While using GPUs to accelerate computation becomes easier year after year, obtaining high performance from these devices still requires some knowledge of how they work, and the programming model on which they are based.
In this workshop we will provide the learners with the fundamental knowledge that they need to start their journey into the world of programming GPUs. After a brief introduction to the specificities of GPUs, and how they differ from traditional processors, participants will experience various ways of using them with Python. They will get familiar with libraries such as CuPy and Numba to accelerate Python code, and have first-hand experience in writing small CUDA programs that can run directly on the GPU. The workshop is based on the teaching style of the Carpentries, and learners will follow along while the instructors write the code on screen.

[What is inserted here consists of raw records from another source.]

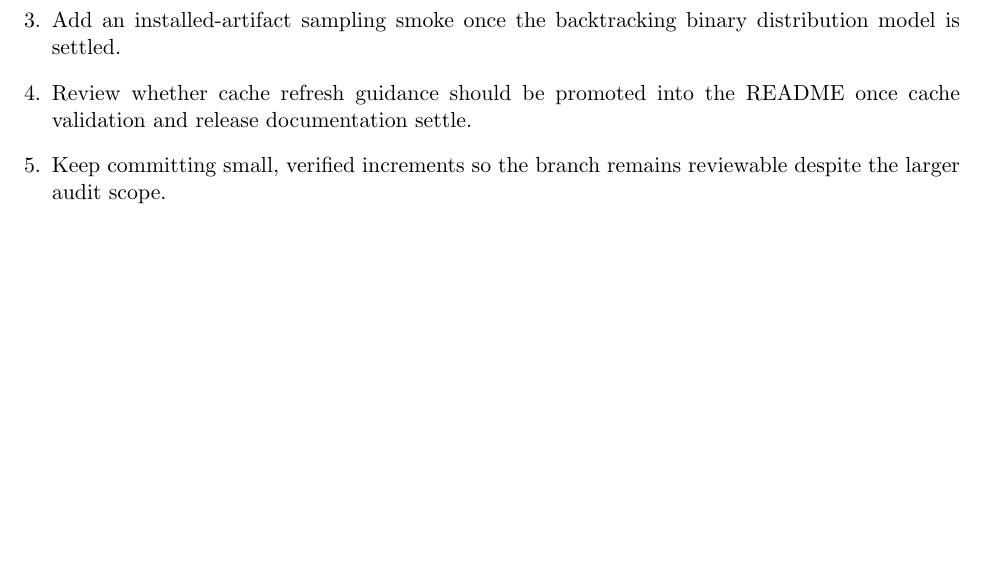
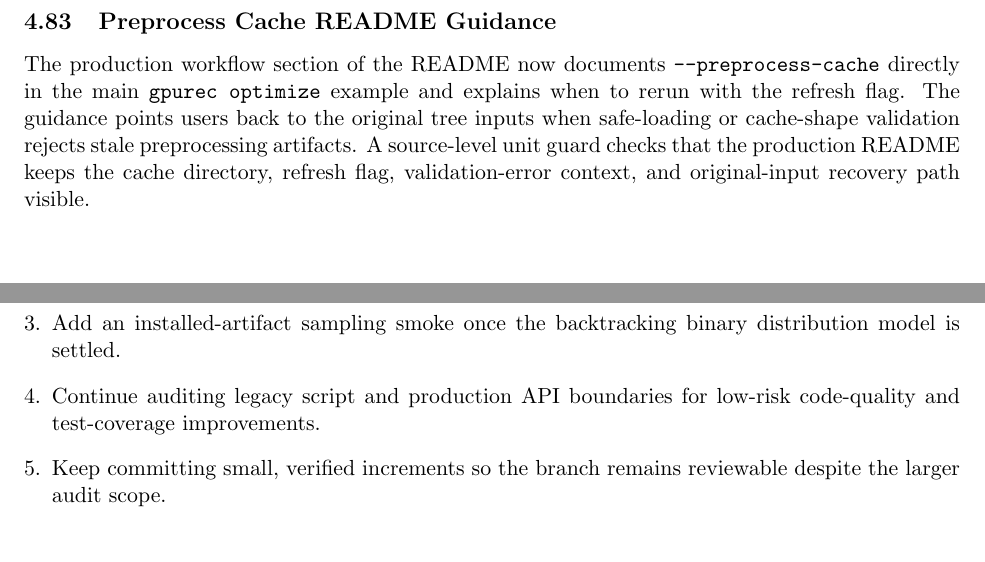
Before and after one commit to SisyphusMountain/gpurec, a LaTeX document (docs/professionalization-audit-progress.tex): part of page 17 of 17 before the commit and two parts of pages 15 and 18 of 18 after it, the two joined at a grey line, cut at the place of the change, the shorter picture padded with empty space. Compiled offline with pdfLaTeX.

Commit message:
Document preprocess cache refresh path

```diff
--- a/docs/professionalization-audit-progress.tex
+++ b/docs/professionalization-audit-progress.tex
@@ -795,6 +795,16 @@ the real \texttt{gpurec-backtrack} CLI with that JSON, writes RecPhyloXML to a
 temporary file, parses it with the standard XML parser, and checks the expected
 root speciation plus A/B leaf events.
 
+\subsection{Preprocess Cache README Guidance}
+
+The production workflow section of the README now documents
+\texttt{--preprocess-cache} directly in the main \texttt{gpurec optimize}
+example and explains when to rerun with the refresh flag.  The guidance points
+users back to the original tree inputs when safe-loading or cache-shape
+validation rejects stale preprocessing artifacts.  A source-level unit guard
+checks that the production README keeps the cache directory, refresh flag,
+validation-error context, and original-input recovery path visible.
+
 \section{Verification Log}
 
 \begin{center}
@@ -1433,8 +1452,8 @@ CPU unit selector after Rust JSON fixture &
         document a Rust-toolchain requirement for source-checkout sampling.
   \item Add an installed-artifact sampling smoke once the backtracking binary
         distribution model is settled.
-  \item Review whether cache refresh guidance should be promoted into the README
-        once cache validation and release documentation settle.
+  \item Continue auditing legacy script and production API boundaries for
+        low-risk code-quality and test-coverage improvements.
   \item Keep committing small, verified increments so the branch remains
         reviewable despite the larger audit scope.
 \end{enumerate}
```
Also changed, not shown: README.md, docs/professionalization-audit-progress.tex (9 more changed lines), 1 other file.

Who: The workshop is aimed at graduate students and other researchers or research software engineers. You need basic skills in Python (and preferably NumPy), and the ability to read and understand C code, to participate in this workshop. Familiarity with high-performance computing concepts will be helpful but is not necessary.
Where: This training will take place online. The instructors will provide you with the information you will need to connect to this meeting.
When: Nov 2-3, 2021.
Requirements: Participants must have access to a computer with a Mac, Linux, or Windows operating system (not a tablet, Chromebook, etc.) that they have administrative privileges on. They should have a few specific software packages installed (listed below).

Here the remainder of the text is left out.